The over arching objective of this engagement is; identifying areas of possible collaboration, sharing practice, learning, sharing and developing better practice amongst participating reserves. This was activated with the placement of Professor Mtungwa, whose role is to build relations with reserves and CLO’s associated under the umbrella of the Greater Kruger Environmental Protection Forum.
The first phase of engagement included visiting each of the reserves, conducting a situational analysis, informing GKEPF and the Unit of what is happening in the landscape. This was a thoroughly rewarding journey allowing us to see all the good work that is already taking place as well as participating in the warm welcomes/ willingness of the managers to engage with our team!
Over the past two months we were able to extend our engagement to the northern regions, under Ba-Phalaborwa Municipality. We were also able to make direct contact with two Tribal Authorities from the North, assessing the potential for further collaboration in enhancing the livelihoods and benefit sharing with communities.
In line with this, the team visited Maseke Community, which comprises five villages and five headmen’s under Kgoshi Masheke’s Jurisdiction. From this early engagement Kgoshi expressed appreciation for our visit to her office. Further highlighting that she was looking forward to working with us (the GKEPF collective that we represent) and emphasised that “my people are unfortunately not currently that into conservation as there is little interest from our youth in conservation. More can definitely be done in my villages, so let us work together and if training opportunities arise, please share them with us so we can be part of this.”
The second visit saw us visiting Kgoshi Mashishimane, who is also a Kgoshigadi. She stepped in after her late father passed on and is currently holding office for the young Chief who is still a scholar.
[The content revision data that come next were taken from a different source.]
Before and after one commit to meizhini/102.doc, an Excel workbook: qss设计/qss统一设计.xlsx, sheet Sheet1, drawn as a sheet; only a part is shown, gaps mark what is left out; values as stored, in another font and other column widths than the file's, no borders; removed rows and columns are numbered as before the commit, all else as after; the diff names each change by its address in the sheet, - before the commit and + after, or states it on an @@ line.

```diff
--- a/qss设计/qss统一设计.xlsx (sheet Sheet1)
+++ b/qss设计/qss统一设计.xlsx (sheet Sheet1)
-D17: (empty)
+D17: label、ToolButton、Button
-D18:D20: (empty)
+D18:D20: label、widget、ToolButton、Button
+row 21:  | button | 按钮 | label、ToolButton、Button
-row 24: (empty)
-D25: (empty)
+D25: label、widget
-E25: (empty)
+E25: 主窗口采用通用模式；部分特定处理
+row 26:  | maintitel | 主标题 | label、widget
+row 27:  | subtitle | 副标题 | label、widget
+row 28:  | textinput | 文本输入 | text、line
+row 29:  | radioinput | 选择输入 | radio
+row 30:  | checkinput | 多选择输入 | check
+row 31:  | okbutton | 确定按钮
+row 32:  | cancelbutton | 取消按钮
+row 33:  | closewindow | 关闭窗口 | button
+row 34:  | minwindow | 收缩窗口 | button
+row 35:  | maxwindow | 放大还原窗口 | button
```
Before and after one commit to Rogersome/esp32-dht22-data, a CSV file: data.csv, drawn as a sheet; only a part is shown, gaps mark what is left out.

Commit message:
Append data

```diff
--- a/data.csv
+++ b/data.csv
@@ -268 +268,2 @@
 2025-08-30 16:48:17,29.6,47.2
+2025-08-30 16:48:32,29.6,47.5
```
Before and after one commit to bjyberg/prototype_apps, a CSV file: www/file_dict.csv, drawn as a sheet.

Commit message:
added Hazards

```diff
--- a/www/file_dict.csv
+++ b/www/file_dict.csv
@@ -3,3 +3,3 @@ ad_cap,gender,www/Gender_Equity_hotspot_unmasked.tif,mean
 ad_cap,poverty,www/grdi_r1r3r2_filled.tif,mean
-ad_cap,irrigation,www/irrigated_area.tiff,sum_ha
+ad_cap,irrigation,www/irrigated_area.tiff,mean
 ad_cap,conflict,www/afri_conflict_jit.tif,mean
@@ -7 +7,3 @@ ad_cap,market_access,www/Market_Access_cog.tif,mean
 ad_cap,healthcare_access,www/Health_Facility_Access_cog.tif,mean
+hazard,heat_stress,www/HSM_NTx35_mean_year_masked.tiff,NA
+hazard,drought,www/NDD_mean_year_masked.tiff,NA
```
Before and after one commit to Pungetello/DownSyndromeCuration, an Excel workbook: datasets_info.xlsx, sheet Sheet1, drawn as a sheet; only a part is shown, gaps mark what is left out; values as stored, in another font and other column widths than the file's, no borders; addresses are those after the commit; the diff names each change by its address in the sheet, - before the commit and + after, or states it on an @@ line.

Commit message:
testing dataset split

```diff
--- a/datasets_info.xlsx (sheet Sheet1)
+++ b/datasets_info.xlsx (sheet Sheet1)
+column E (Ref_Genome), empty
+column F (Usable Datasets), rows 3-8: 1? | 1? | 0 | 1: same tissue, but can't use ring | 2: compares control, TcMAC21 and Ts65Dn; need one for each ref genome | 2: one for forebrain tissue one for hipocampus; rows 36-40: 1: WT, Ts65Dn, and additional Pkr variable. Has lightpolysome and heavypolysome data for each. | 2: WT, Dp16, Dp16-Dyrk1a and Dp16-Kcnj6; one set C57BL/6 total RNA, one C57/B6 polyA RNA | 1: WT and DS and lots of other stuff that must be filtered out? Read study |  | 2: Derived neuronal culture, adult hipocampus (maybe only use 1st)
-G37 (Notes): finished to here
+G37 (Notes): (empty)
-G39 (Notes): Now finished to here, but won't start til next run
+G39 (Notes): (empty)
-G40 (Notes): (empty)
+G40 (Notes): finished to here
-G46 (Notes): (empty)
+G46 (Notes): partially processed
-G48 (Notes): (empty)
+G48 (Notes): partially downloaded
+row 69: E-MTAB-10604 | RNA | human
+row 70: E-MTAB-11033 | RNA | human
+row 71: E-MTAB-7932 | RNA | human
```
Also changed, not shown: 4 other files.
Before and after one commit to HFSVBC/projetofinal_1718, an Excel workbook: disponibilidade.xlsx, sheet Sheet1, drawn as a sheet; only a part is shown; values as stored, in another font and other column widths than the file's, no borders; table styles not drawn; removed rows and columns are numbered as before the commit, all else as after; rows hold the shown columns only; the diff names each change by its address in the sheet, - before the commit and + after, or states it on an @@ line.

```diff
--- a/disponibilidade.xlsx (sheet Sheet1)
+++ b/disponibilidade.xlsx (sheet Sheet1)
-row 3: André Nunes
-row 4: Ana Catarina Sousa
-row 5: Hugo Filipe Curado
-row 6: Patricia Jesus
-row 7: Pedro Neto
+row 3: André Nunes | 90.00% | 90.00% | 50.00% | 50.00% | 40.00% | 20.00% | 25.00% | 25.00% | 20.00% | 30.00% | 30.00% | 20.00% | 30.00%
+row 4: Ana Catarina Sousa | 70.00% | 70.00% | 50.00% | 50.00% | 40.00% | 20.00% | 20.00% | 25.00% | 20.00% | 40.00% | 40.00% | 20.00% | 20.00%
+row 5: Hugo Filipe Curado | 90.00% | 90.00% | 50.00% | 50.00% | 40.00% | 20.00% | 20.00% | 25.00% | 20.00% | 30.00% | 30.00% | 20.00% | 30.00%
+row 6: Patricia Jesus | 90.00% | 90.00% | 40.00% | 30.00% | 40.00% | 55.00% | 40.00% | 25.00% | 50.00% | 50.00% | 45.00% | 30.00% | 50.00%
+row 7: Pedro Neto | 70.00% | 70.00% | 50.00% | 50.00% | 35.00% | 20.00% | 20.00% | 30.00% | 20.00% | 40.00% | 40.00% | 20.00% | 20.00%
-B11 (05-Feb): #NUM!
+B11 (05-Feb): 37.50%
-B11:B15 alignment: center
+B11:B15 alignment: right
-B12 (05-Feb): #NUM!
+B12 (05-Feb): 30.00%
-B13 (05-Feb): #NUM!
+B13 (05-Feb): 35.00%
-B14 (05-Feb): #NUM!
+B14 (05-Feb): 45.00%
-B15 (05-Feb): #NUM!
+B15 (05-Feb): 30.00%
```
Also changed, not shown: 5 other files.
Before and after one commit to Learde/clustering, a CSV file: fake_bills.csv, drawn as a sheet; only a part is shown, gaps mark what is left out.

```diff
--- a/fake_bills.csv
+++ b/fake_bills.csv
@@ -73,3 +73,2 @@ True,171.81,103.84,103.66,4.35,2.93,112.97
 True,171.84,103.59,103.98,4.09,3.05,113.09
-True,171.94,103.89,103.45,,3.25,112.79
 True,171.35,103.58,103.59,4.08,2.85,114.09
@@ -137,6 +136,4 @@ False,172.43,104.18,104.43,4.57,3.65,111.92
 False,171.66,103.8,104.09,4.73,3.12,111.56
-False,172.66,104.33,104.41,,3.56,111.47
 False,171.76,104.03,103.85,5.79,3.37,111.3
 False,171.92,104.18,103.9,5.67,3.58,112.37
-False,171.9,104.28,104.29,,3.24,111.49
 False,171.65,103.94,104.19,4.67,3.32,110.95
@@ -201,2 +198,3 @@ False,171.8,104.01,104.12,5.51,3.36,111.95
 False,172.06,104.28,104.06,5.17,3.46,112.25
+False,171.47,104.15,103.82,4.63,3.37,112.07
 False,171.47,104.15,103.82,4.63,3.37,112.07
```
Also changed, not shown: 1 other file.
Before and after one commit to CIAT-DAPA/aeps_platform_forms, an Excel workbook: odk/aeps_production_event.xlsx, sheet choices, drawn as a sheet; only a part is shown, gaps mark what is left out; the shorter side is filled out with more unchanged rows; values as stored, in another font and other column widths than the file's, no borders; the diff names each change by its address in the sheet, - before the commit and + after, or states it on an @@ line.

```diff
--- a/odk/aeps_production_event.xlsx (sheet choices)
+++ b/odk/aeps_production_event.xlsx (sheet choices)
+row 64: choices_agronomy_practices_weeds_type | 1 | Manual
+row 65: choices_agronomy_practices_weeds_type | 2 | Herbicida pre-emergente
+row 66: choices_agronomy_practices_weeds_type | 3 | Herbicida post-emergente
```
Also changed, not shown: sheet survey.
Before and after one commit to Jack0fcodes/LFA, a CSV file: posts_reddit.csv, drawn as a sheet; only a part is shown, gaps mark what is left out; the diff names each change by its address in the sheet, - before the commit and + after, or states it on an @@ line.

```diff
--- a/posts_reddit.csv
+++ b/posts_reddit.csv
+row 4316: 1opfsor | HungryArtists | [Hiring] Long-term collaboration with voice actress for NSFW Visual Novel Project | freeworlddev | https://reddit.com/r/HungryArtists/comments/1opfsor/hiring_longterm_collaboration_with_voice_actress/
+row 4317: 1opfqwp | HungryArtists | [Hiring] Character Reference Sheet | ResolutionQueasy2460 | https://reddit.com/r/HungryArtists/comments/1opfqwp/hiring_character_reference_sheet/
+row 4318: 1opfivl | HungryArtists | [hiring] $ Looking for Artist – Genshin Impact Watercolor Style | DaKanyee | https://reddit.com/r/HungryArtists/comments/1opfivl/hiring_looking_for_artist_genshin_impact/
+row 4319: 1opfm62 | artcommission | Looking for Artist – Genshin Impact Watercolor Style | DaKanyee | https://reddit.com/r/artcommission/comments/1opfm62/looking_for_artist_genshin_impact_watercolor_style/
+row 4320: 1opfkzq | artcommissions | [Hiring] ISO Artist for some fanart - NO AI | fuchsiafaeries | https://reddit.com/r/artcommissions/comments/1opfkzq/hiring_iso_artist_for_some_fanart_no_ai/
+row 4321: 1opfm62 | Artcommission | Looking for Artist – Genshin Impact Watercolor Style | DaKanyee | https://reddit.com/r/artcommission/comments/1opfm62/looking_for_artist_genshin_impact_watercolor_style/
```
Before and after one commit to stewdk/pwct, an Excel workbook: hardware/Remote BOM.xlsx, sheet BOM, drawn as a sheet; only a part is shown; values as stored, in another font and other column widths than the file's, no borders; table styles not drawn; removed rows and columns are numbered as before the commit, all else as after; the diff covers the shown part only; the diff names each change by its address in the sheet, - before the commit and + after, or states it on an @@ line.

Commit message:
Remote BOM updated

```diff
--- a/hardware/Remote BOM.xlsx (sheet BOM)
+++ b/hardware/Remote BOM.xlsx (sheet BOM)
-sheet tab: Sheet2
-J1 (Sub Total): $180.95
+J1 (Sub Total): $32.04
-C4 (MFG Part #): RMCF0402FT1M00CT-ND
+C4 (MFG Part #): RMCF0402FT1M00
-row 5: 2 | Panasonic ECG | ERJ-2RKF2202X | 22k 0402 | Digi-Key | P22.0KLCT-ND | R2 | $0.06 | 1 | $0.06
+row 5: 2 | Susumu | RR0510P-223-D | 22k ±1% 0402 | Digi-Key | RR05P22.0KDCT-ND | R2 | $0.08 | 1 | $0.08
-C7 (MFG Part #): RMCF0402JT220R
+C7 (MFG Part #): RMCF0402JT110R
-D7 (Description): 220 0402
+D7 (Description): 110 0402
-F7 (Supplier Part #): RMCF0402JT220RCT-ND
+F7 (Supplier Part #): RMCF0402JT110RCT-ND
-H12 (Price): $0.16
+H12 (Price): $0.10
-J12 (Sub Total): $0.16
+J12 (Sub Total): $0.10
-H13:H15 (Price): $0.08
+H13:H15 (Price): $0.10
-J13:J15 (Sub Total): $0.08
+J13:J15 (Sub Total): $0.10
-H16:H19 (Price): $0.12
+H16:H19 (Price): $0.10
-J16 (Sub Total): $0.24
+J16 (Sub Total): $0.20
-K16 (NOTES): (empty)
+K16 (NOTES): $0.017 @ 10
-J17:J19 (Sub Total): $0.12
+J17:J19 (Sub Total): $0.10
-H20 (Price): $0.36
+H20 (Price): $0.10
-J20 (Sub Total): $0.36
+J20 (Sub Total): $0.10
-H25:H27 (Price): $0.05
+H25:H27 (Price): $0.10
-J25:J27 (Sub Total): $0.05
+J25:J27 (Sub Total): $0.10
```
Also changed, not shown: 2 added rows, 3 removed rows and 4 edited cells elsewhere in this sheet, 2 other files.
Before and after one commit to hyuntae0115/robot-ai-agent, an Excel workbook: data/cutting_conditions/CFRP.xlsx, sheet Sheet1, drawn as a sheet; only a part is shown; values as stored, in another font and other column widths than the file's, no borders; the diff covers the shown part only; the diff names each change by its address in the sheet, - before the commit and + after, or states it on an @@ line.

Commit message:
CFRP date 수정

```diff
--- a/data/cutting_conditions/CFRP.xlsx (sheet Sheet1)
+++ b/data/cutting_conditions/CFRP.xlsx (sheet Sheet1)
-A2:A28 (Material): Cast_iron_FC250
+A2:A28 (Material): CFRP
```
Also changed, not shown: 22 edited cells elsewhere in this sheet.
Kgoshigadi also expressed similar positive sentiments in their interest to be further involved in the conservation processes related to her people.